Amongst the mass of spring flowers, some less showy perennials are easily overlooked. This is often the case with Asarum, or wild ginger, a genus of evergreen ground cover. Indeed, by calling it ground cover, I’ve already diminished its status to something that’s useful, functional, but scarcely worth getting excited about. Wild gingers are spreading perennials with attractive leaves, sometimes mottled and glossy, that resemble the foliage of cyclamen. Their curious flowers sit at ground level and generally comes in a range of earthy tones. If you think I’m underselling Asarum, then that’s because the plant I’d like to rave about is the much prettier Saruma, a close relation (their names are anagrams).
Saruma henryi, which is blooming now in several parts of the Woodland Garden, is native to China and the only member of its genus. Unlike Asarum, the flowers are bright yellow and held aloft, above the foliage. It’s definitely NOT ground cover, disappearing entirely in winter and only slowly expanding its clump. The foliage emerges a rather curious purple-tinged olive green but makes the perfect foil for the pale yellow petals. Sometimes known as ‘upright wild ginger’ (it trips of the tongue!), Saruma needs partial shade, reliable moisture and a humus-rich soil, so is a perfect woodlander. I’ve found it to flower over a long season, though the blooms are rarely abundant. It’s the blooms, too, that hint at its peculiar evolutionary back story.
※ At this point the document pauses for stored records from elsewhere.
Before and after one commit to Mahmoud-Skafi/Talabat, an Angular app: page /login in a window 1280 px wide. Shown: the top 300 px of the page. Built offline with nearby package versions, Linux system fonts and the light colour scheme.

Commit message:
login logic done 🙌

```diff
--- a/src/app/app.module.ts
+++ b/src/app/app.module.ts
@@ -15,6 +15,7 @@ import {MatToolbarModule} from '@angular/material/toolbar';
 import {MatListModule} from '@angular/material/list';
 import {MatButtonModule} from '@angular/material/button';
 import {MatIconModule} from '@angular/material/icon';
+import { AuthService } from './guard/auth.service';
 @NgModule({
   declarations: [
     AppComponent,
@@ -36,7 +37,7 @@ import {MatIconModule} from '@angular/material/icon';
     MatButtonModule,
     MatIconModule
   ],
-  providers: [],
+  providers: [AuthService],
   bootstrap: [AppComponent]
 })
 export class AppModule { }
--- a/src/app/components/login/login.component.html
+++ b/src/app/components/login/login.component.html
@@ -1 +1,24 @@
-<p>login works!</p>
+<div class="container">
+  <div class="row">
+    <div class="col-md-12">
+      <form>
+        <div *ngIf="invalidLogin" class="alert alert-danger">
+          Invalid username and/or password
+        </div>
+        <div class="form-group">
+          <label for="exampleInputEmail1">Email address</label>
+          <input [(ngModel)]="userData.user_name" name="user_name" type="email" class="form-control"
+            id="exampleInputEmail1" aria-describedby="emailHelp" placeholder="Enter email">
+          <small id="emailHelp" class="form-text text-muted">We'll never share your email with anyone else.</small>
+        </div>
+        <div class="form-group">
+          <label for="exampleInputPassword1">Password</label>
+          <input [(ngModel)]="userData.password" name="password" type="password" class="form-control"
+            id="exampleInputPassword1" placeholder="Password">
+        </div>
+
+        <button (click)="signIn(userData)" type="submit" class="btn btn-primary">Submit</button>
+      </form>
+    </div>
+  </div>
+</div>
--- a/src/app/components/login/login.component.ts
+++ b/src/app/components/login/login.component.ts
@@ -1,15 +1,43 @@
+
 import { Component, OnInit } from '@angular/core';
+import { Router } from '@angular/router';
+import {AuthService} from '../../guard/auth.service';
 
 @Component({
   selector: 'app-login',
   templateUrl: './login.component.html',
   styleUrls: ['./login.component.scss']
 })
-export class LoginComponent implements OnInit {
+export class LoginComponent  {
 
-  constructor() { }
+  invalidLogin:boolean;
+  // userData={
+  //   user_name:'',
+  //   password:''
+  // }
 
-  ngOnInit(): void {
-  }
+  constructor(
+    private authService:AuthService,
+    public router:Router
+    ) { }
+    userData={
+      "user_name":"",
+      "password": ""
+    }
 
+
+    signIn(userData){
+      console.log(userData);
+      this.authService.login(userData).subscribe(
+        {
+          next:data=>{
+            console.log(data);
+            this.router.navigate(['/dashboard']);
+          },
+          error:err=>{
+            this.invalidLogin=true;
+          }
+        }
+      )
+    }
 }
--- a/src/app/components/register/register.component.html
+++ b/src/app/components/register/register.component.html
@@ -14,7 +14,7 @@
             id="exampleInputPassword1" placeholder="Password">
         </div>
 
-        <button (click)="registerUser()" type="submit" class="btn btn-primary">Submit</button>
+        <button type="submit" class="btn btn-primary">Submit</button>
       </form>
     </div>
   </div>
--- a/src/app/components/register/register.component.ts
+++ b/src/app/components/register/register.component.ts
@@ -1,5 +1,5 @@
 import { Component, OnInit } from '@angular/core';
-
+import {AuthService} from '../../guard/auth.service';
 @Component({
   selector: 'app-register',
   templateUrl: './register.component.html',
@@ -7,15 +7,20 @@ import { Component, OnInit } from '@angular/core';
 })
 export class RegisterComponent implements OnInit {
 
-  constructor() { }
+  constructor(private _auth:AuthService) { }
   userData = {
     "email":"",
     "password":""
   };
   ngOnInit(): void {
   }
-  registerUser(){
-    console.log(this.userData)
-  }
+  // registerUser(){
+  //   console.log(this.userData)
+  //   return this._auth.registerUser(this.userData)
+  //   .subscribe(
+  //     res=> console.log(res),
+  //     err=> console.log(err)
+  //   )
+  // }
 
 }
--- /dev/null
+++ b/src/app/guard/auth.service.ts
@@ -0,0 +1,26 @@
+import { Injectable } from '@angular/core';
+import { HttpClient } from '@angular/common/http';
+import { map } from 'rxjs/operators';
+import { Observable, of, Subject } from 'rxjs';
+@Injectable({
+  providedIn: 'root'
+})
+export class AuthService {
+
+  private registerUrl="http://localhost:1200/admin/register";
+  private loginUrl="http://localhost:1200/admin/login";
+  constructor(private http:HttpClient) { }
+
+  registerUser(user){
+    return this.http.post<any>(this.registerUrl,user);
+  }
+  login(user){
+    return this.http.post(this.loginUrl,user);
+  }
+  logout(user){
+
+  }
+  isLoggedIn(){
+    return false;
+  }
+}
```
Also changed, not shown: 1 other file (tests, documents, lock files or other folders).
For those of you who remember any high school biology, you may know that flowering plants are often divided into two groups: monocots and dicots. Monocots include grasses, orchids and lilies and their flowers each have three petals (or multiples of three). In contrast, dicot blooms each have four or five petals (or multiples thereof). So Saruma must be a monocot as it clearly has three petals, but not so. Long considered dicots, Saruma and its kin are now known to be members of a group called Magnoliids (not a typo), which predate the division between monocots and dicots. Other Heronswood Magnoliids include of course Magnolia, but also Illicium, Schisandra, Drimysand Calycanthus. It may have a touch of the primitive in its genes, but in its appearance, Saruma is much more sophisticated.
– Ross Bayton, Heronswood Taxonomist